Every new car has a bit of paper full of numbers stuck to it. No, not the price tag, the other piece of paper… the EPA label.
Displaying the car’s rated fuel economy, these numbers can make or break a car buyer’s decision. Ever wonder how those numbers are determined? Read on.
When a car is released, the manufacturer provides its own fuel economy numbers. These are tested in-house and can vary from manufacturer to manufacturer. Many drivers don’t get the same numbers that the manufacturer says they should. It’s the government’s job to set them straight. However, due to the high number of cars released, only about 15% of the vehicles are actually tested.
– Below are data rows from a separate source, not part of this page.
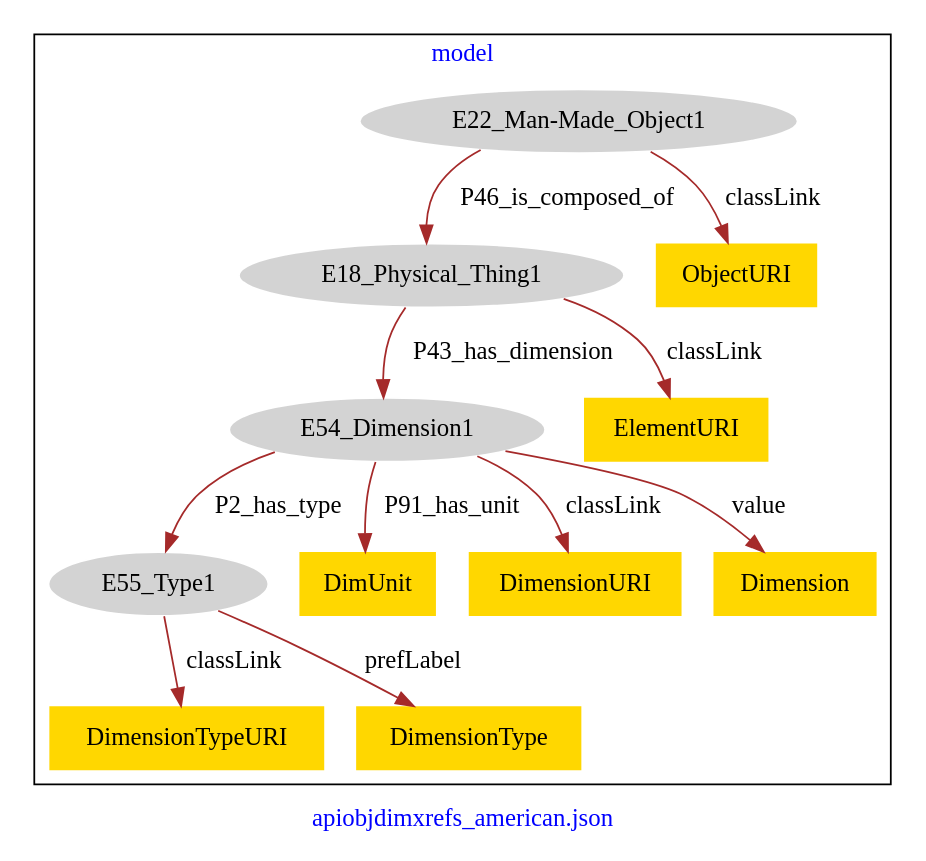
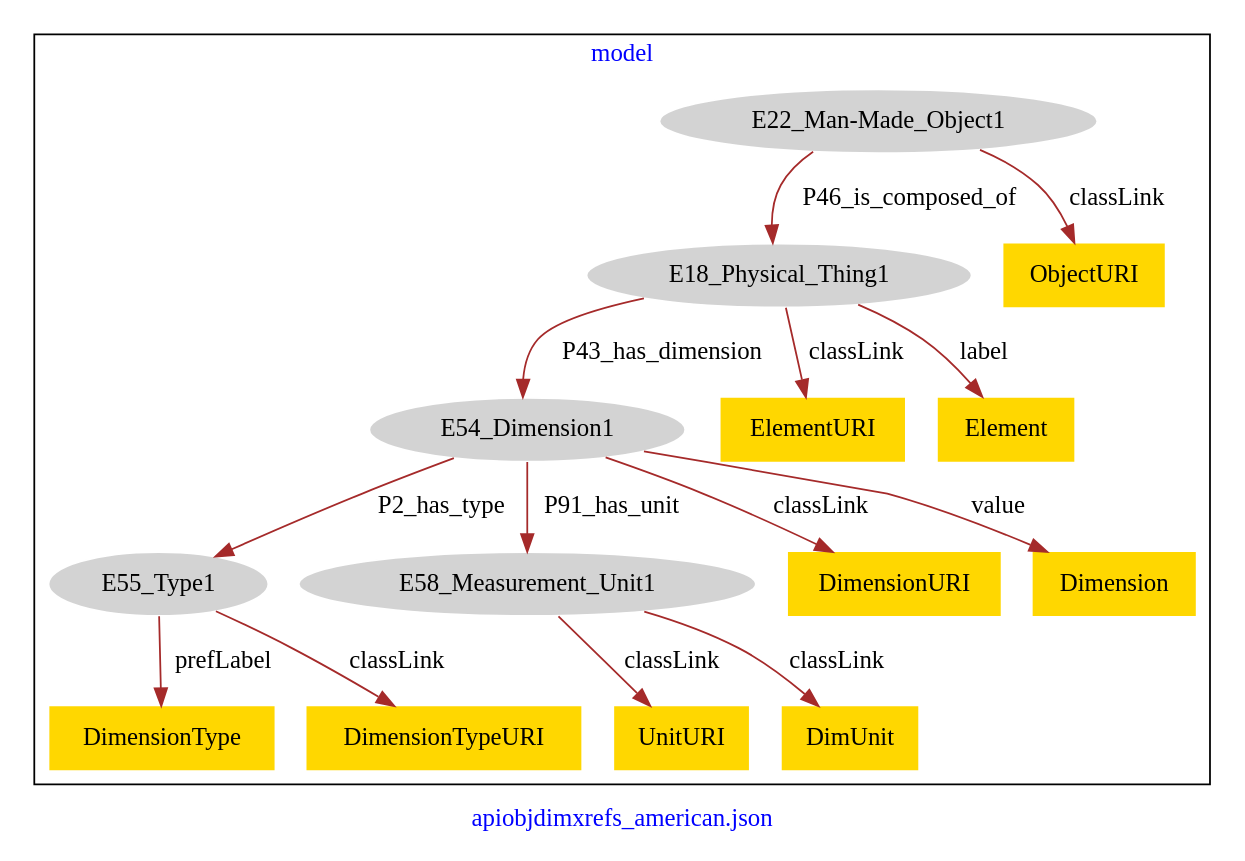
The diagram in apiobjdimxrefs_american/apiobjdimxrefs_american-model.dot (american-art/PUAM), drawn with Graphviz before and after one commit.

Commit message:
Update file apiobjdimxrefs_american-model.dot

```diff
--- a/apiobjdimxrefs_american/apiobjdimxrefs_american-model.dot
+++ b/apiobjdimxrefs_american/apiobjdimxrefs_american-model.dot
@@ -1,29 +1,35 @@
 digraph n0 {
 fontcolor="blue"
 remincross="true"
 label="apiobjdimxrefs_american.json"
 subgraph cluster {
 label="model"
 n2[style="filled",color="white",fillcolor="lightgray",label="E18_Physical_Thing1"];
 n3[style="filled",color="white",fillcolor="lightgray",label="E54_Dimension1"];
 n4[style="filled",color="white",fillcolor="lightgray",label="E22_Man-Made_Object1"];
 n5[style="filled",color="white",fillcolor="lightgray",label="E55_Type1"];
-n6[shape="plaintext",style="filled",fillcolor="gold",label="DimUnit"];
-n7[shape="plaintext",style="filled",fillcolor="gold",label="DimensionTypeURI"];
-n8[shape="plaintext",style="filled",fillcolor="gold",label="DimensionURI"];
-n9[shape="plaintext",style="filled",fillcolor="gold",label="ElementURI"];
-n10[shape="plaintext",style="filled",fillcolor="gold",label="ObjectURI"];
-n11[shape="plaintext",style="filled",fillcolor="gold",label="Dimension"];
-n12[shape="plaintext",style="filled",fillcolor="gold",label="DimensionType"];
+n6[style="filled",color="white",fillcolor="lightgray",label="E58_Measurement_Unit1"];
+n7[shape="plaintext",style="filled",fillcolor="gold",label="DimensionURI"];
+n8[shape="plaintext",style="filled",fillcolor="gold",label="UnitURI"];
+n9[shape="plaintext",style="filled",fillcolor="gold",label="Dimension"];
+n10[shape="plaintext",style="filled",fillcolor="gold",label="DimUnit"];
+n11[shape="plaintext",style="filled",fillcolor="gold",label="ElementURI"];
+n12[shape="plaintext",style="filled",fillcolor="gold",label="Element"];
+n13[shape="plaintext",style="filled",fillcolor="gold",label="ObjectURI"];
+n14[shape="plaintext",style="filled",fillcolor="gold",label="DimensionType"];
+n15[shape="plaintext",style="filled",fillcolor="gold",label="DimensionTypeURI"];
 }
 n2 -> n3[color="brown",fontcolor="black",label="P43_has_dimension"]
 n4 -> n2[color="brown",fontcolor="black",label="P46_is_composed_of"]
 n3 -> n5[color="brown",fontcolor="black",label="P2_has_type"]
 n3 -> n6[color="brown",fontcolor="black",label="P91_has_unit"]
-n5 -> n7[color="brown",fontcolor="black",label="classLink"]
-n3 -> n8[color="brown",fontcolor="black",label="classLink"]
-n2 -> n9[color="brown",fontcolor="black",label="classLink"]
-n4 -> n10[color="brown",fontcolor="black",label="classLink"]
-n3 -> n11[color="brown",fontcolor="black",label="value"]
-n5 -> n12[color="brown",fontcolor="black",label="prefLabel"]
+n3 -> n7[color="brown",fontcolor="black",label="classLink"]
+n6 -> n8[color="brown",fontcolor="black",label="classLink"]
+n3 -> n9[color="brown",fontcolor="black",label="value"]
+n6 -> n10[color="brown",fontcolor="black",label="classLink"]
+n2 -> n11[color="brown",fontcolor="black",label="classLink"]
+n2 -> n12[color="brown",fontcolor="black",label="label"]
+n4 -> n13[color="brown",fontcolor="black",label="classLink"]
+n5 -> n14[color="brown",fontcolor="black",label="prefLabel"]
+n5 -> n15[color="brown",fontcolor="black",label="classLink"]
 }
```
The Environmental Protection Agency (EPA) tests cars so that as a buyer, you can have accurate expectations of what that car can achieve. The tests are designed to simulate different real world driving conditions. A car will usually step onto a dynamometer, (sometimes called a rolling road) where the car’s drive wheels are moving, but the rest of the car isn’t. From here the tester will go through a schedule of driving that mimics different driving conditions. For city driving, the tester will take the car through the routine of being stuck in stop and go traffic. The city test covers a distance of 11.04 miles at an average speed of just 21.2 mph.
Another test is done, this time simulating the highway driving experience. The car is brought to a much higher engine speed and kept there for the majority of the test. This test covers a distance of 10.26 miles and the average speed is 48.3 mph. This is important because fuel economy can change drastically depending on how you’re driving. A car being driven in the city is subjected to stop and go traffic, or shorter commutes, where the engine is colder. A car that spends more time on the highway will be warmed up, and will be less prone to sudden acceleration. It’s important to note the distance of the highway test, is just 10.26 miles long, something many drivers would feel isn’t long enough. This is a significant reason why real-world fuel economy numbers don’t match the EPA digits.
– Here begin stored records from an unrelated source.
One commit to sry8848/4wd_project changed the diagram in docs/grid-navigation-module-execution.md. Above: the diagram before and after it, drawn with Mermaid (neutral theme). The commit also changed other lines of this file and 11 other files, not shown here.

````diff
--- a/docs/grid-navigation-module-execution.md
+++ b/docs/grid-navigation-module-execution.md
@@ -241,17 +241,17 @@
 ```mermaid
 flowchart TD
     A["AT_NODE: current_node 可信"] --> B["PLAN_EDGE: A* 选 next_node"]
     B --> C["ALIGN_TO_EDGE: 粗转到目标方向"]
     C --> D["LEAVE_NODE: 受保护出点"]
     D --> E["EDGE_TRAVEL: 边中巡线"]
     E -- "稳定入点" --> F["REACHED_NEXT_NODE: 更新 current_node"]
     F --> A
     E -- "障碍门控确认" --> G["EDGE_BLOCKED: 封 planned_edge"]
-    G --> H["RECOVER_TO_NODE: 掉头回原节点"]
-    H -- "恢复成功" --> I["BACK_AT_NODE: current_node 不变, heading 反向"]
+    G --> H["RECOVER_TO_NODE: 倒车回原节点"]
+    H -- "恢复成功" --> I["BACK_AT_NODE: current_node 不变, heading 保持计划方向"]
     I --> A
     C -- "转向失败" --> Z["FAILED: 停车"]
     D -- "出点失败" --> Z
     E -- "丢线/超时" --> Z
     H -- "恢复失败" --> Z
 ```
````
A deviation from these tested methods can result in very different fuel economy numbers. According to fueleconomy.gov, changing your driving habits can result in a 33% change in your fuel economy numbers. Starting in 2008, the EPA began doing more testing to get more detailed information to car buyers. Tests are now conducted to include factors like driving in colder weather, using the air conditioner, and high-speed accelerating and braking. As a result, modern EPA ratings are closer than they used to be.
Recently, new additions to the EPA sticker label have been made, including a QR code – something tech-savvy buyers may have noticed. By using a barcode reader app on your phone, the QR code will direct you to the mobile version of www.fueleconomy.gov. From there you can read what the EPA numbers are on the car, personalize them to your driving conditions, and see what other owners of the car are reporting. That’s all pretty handy stuff to have with you when you’re shopping for a new car.
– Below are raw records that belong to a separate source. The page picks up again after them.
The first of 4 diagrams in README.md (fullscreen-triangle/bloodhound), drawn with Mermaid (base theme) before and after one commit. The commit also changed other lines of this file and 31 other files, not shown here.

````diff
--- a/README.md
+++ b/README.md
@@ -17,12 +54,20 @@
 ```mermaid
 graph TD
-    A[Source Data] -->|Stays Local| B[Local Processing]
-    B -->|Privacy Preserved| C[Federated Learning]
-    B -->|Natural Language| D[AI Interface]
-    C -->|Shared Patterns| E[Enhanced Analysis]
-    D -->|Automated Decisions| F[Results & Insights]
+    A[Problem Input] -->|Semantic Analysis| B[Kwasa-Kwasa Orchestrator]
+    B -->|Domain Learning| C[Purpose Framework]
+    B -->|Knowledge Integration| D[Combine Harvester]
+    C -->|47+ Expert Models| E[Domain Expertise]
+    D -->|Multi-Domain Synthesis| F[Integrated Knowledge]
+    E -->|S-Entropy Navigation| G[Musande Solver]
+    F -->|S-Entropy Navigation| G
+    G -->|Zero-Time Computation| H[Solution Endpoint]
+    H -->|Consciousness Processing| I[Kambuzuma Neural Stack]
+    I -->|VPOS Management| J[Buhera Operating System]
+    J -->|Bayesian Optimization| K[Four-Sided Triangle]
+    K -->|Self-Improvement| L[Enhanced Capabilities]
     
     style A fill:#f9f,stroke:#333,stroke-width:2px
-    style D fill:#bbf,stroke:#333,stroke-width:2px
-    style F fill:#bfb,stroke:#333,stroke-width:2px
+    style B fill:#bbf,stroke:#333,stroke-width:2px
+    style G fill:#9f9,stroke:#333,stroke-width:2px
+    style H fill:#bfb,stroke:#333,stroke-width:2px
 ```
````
“It’s important to compare vehicles. Get the right information,” says Bo Saulsbury, of fueleconomy.gov. “Saving one mile per gallon is key and can save you lots of money over the length of a year.” Saulbury points out that “No two people drive alike, which is why this information is great.” Being able to see different numbers from different owners certainly is an easy way to see whether the EPA numbers are telling the whole story.”
In the hunt to find the best fuel economy, this new mobile site is a powerful tool. Additionally, users who aren’t interested in buying a new car right now can use the site to help out to-be car buyers. By using the sites “Your MPG” section, users can track their own mileage and fuel costs, and upload that information to the site’s database.
As mentioned, the EPA doesn’t get to test every single new vehicle on the market, so be sure to check out the various resources available to you when looking for a new car, especially the numbers provided by fueleconomy.gov. Fuel economy numbers can vary wildly based on how and where you drive.